----- EXERCISE DATA
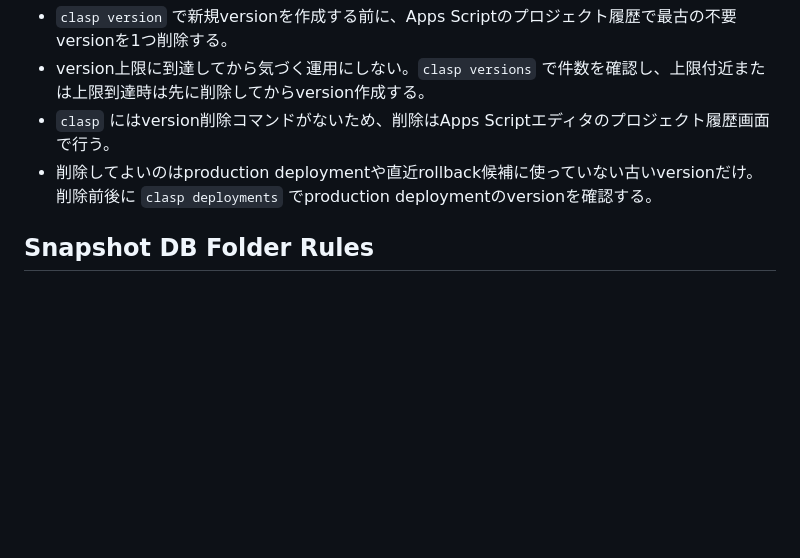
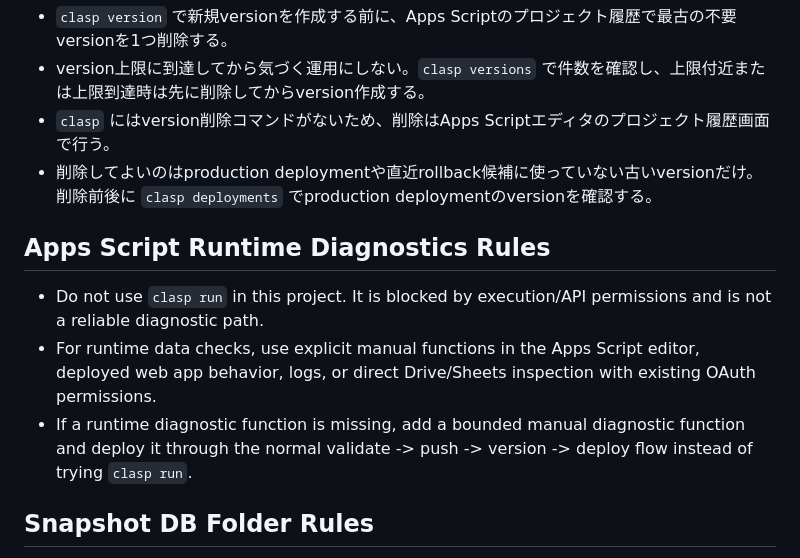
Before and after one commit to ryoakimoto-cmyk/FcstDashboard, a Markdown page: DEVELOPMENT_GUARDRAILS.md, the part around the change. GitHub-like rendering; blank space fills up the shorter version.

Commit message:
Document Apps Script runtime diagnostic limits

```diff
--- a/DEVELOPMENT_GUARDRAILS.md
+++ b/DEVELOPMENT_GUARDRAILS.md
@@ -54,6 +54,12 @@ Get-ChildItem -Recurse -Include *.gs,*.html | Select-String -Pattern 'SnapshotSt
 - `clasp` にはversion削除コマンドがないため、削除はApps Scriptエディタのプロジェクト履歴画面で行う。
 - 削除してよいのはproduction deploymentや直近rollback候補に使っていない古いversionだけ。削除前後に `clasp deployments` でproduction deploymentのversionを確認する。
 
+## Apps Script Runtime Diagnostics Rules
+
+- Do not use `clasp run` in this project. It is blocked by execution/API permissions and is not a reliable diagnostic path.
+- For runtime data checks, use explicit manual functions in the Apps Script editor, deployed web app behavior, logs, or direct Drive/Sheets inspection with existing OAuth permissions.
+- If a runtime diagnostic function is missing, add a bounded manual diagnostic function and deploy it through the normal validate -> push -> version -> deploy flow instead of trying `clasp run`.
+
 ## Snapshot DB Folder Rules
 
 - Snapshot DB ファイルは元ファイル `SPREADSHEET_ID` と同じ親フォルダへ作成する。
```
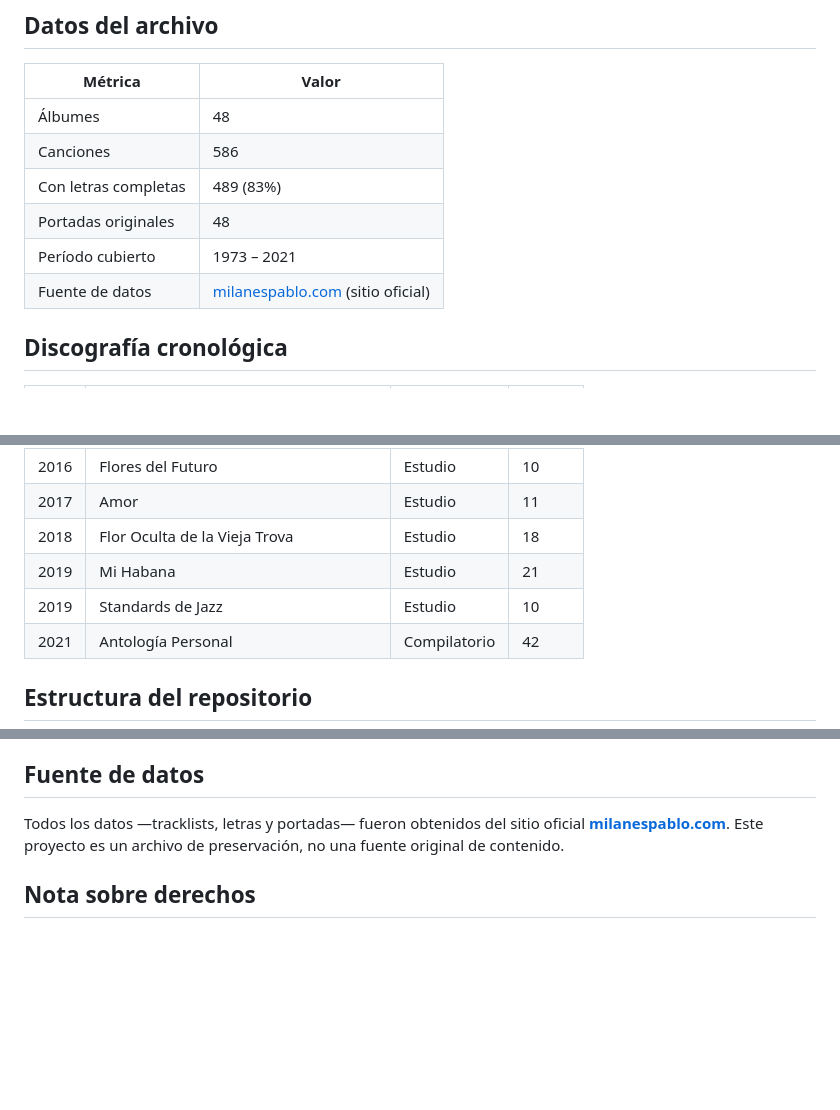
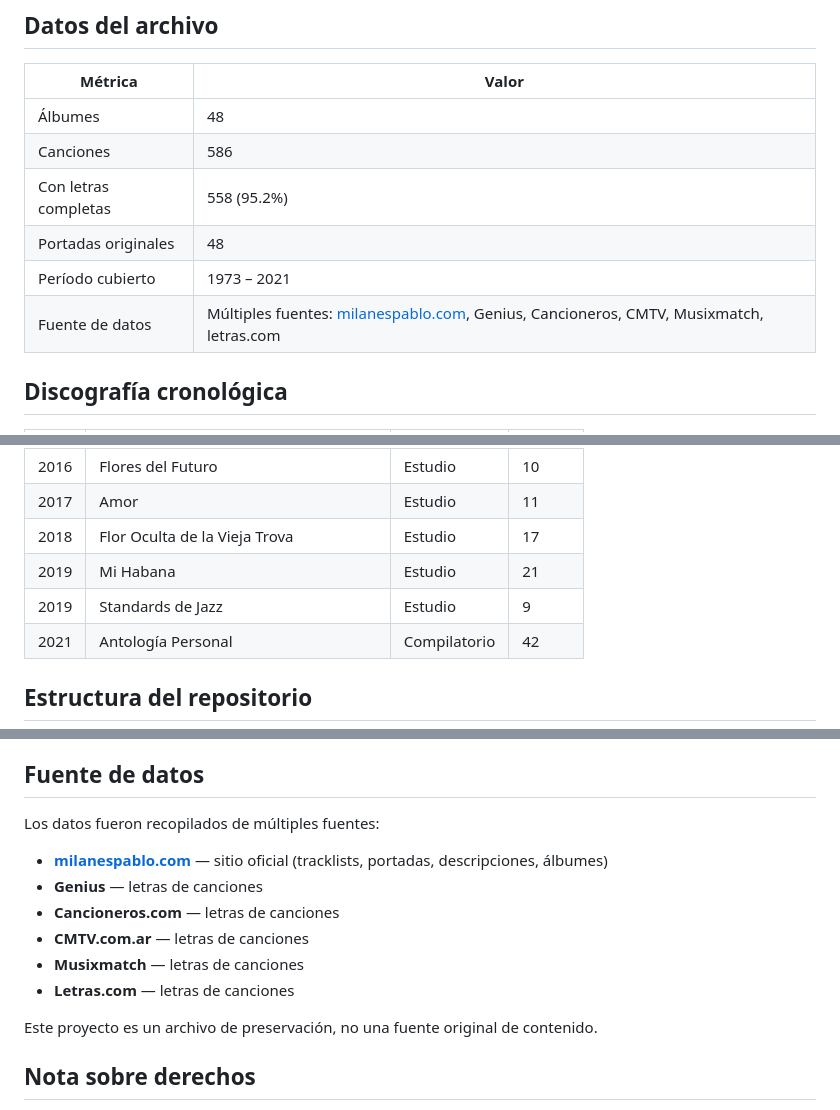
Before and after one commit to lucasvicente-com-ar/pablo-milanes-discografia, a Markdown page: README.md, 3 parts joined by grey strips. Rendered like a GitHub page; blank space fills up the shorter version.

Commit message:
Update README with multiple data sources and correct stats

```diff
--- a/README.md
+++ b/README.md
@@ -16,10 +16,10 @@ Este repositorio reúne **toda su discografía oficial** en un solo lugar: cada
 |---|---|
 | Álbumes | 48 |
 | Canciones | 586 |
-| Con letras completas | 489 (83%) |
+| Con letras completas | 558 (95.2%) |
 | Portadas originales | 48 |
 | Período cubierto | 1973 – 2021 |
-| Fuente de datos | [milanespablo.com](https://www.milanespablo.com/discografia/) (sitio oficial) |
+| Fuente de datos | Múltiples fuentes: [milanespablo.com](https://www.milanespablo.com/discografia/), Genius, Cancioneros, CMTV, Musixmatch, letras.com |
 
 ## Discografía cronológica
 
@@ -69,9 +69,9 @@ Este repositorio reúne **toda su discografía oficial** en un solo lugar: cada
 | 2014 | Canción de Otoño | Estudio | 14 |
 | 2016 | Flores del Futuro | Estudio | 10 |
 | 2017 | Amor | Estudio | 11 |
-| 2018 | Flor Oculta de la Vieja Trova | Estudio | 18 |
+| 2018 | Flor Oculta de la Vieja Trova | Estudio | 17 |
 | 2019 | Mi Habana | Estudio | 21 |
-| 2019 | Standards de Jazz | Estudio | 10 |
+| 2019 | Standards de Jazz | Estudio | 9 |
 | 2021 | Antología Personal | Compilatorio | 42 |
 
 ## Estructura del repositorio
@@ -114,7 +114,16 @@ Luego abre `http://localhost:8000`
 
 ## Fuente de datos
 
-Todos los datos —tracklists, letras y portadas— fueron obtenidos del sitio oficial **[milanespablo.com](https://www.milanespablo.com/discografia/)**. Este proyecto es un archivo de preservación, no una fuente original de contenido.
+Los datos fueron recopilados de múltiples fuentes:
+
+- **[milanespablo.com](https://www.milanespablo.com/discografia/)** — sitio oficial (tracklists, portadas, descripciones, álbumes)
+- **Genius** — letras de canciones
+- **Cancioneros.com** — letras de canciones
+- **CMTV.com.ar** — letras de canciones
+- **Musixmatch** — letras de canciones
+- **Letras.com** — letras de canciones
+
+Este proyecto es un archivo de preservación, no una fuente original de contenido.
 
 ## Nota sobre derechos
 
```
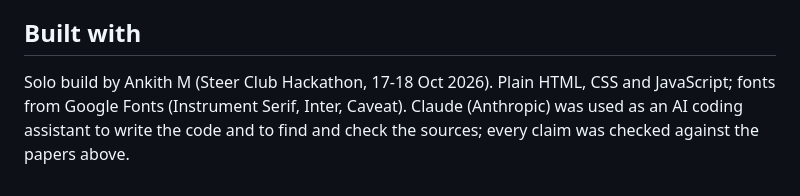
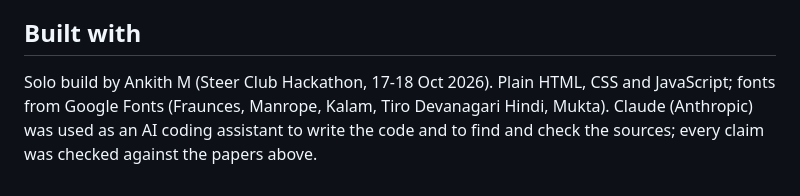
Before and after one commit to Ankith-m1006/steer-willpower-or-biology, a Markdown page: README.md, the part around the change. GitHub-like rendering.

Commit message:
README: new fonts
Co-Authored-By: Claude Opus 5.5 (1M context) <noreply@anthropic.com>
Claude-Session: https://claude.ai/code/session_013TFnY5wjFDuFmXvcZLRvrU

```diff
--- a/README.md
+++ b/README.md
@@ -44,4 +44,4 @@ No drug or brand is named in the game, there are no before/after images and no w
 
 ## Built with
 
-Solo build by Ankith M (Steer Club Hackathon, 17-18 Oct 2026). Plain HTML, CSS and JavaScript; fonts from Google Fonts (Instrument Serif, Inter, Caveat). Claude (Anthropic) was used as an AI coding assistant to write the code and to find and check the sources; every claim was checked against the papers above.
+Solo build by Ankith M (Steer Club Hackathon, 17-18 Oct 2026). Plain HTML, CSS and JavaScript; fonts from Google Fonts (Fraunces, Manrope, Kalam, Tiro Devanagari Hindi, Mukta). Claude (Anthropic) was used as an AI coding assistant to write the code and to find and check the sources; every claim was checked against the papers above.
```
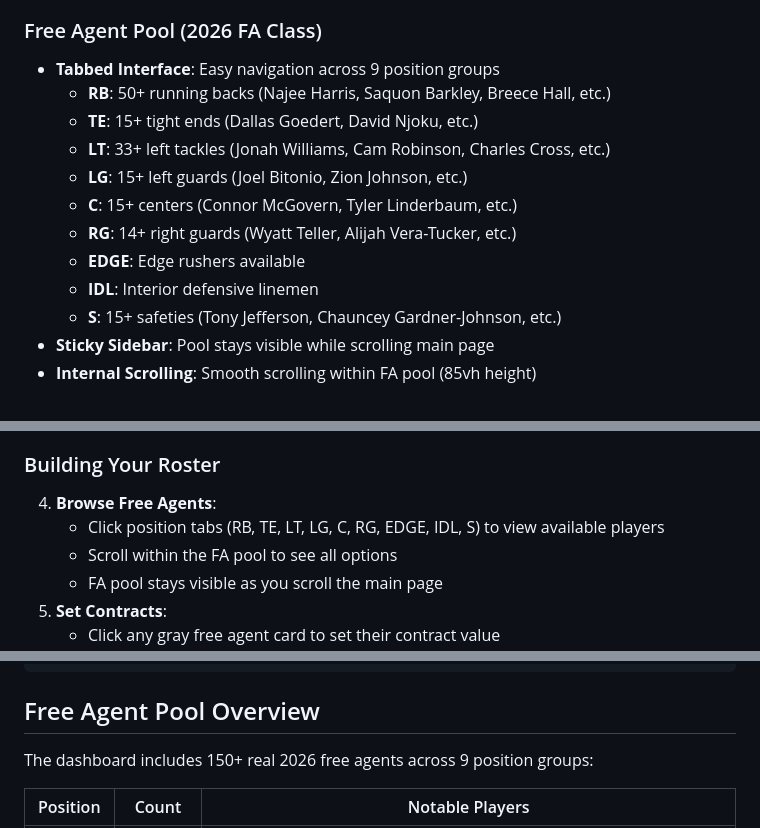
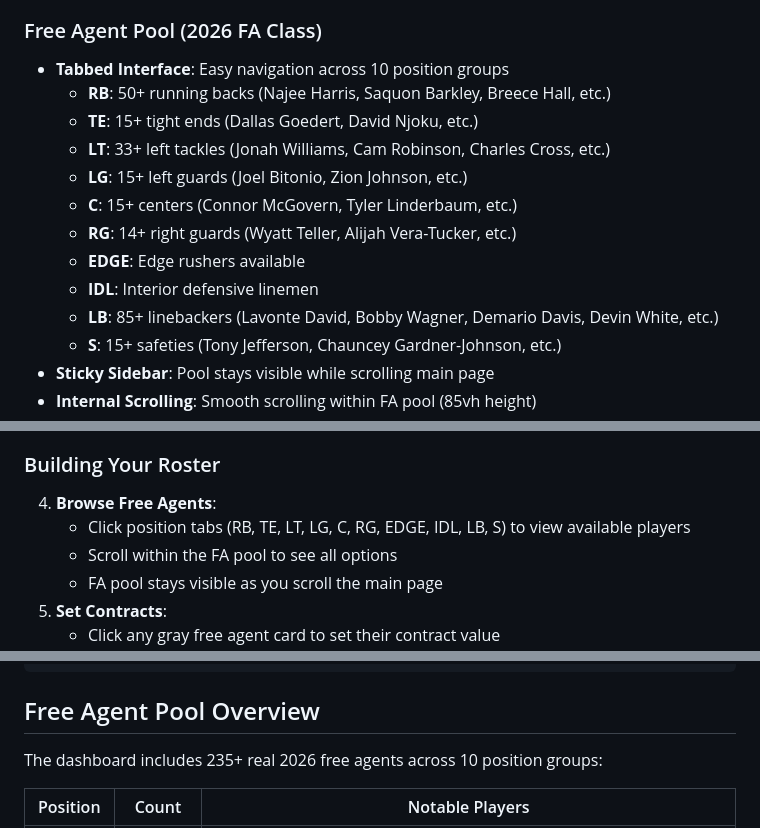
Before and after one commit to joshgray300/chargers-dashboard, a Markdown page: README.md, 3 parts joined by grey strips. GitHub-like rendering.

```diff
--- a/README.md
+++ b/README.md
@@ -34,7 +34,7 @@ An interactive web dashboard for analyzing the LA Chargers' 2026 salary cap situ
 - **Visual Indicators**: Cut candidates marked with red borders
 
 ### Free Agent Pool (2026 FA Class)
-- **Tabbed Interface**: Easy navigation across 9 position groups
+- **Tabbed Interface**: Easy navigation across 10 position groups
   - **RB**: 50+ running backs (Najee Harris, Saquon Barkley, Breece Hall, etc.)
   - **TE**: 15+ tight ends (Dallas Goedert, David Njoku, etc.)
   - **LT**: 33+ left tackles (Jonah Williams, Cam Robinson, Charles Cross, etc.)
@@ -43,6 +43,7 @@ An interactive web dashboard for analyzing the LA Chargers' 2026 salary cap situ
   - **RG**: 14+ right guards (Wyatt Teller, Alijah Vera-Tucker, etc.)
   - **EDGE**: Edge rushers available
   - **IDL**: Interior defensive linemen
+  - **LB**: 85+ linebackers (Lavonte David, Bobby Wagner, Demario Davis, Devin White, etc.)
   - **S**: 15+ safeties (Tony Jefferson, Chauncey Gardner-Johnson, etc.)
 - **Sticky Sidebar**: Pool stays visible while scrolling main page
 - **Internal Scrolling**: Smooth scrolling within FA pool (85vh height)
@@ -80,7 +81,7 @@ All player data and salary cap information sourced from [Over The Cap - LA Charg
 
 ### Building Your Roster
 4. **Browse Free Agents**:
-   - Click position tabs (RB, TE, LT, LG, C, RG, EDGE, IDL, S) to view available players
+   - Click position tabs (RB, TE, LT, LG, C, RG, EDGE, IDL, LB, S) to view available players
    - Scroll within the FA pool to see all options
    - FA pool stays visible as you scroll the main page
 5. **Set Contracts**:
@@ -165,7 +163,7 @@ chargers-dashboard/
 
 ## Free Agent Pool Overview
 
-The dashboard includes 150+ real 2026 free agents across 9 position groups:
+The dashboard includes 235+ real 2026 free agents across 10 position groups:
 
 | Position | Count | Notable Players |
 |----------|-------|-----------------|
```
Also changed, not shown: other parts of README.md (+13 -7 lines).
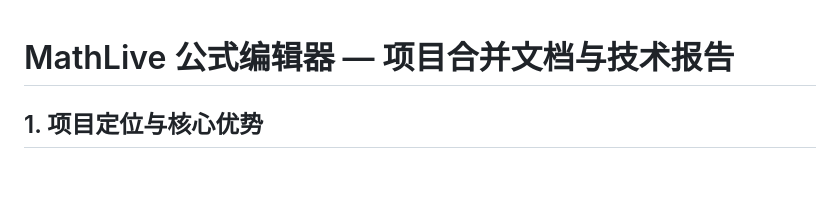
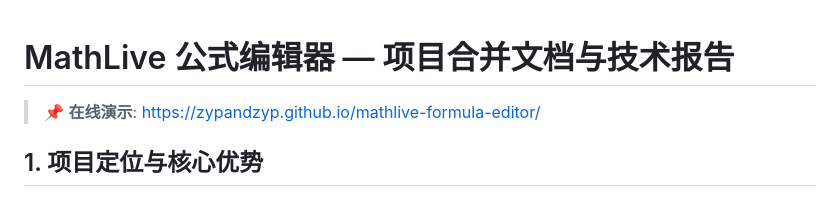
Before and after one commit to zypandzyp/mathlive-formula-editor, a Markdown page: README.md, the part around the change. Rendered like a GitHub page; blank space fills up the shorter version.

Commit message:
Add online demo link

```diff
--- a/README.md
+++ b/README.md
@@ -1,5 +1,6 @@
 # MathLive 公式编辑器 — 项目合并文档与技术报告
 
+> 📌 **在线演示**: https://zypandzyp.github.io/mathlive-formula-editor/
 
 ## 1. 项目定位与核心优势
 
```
----------
[TASK TO CARRY OUT]: Copy each line of the data above that holds "page".

[SOLUTION TO THIS TASK]:
Before and after one commit to ryoakimoto-cmyk/FcstDashboard, a Markdown page: DEVELOPMENT_GUARDRAILS.md, the part around the change. GitHub-like rendering; blank space fills up the shorter version.
Before and after one commit to lucasvicente-com-ar/pablo-milanes-discografia, a Markdown page: README.md, 3 parts joined by grey strips. Rendered like a GitHub page; blank space fills up the shorter version.
Before and after one commit to Ankith-m1006/steer-willpower-or-biology, a Markdown page: README.md, the part around the change. GitHub-like rendering.
Before and after one commit to joshgray300/chargers-dashboard, a Markdown page: README.md, 3 parts joined by grey strips. GitHub-like rendering.
 - **Sticky Sidebar**: Pool stays visible while scrolling main page
    - FA pool stays visible as you scroll the main page
Before and after one commit to zypandzyp/mathlive-formula-editor, a Markdown page: README.md, the part around the change. Rendered like a GitHub page; blank space fills up the shorter version.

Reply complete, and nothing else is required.